Ruth Davis banked on looking like just another granny in the slow lane. But the 65-year-old Floridian was on business. Thirty-three pounds of premium pot was locked up in the trunk of her rented Chevy Impala. She set her cruise on 74 as she headed north on Interstate 95 through North Carolina, bound for New York. A North Carolina trooper got in her way that morning last December and stumbled across a new type of drug mule. “I’m not someone you’d think would be doing this,” Davis told the Raleigh News and Observer in a jail interview. “I guess that’s why it was such a brilliant plan.”
She’s the newest face of the drug mule: frosted hair and crow’s-feet. From 2006 to 2007, the number of people over 60 charged with trafficking drugs in North Carolina state courts nearly doubled.
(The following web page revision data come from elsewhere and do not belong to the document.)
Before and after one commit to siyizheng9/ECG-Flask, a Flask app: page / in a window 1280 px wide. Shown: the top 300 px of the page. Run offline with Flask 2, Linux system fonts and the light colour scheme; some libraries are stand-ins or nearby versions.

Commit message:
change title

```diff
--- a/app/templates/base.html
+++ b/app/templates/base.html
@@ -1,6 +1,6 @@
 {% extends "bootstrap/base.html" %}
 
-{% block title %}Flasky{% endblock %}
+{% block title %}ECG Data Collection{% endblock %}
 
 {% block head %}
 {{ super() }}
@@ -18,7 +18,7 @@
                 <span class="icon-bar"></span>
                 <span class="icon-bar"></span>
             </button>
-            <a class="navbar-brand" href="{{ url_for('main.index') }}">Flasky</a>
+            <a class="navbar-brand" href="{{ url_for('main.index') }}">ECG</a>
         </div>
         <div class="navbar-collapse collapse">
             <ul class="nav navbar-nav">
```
In 2007, at least 44 elderly people were arrested for trafficking everything from marijuana to powder cocaine. The aged are just the latest of disguises drug lords use to move drugs up and down the East Coast. A spokesman from the Drug Enforcement Administration said they’ve seen some cases of retirees being recruited by drug lords, their loot stashed in Cadillacs or motor homes.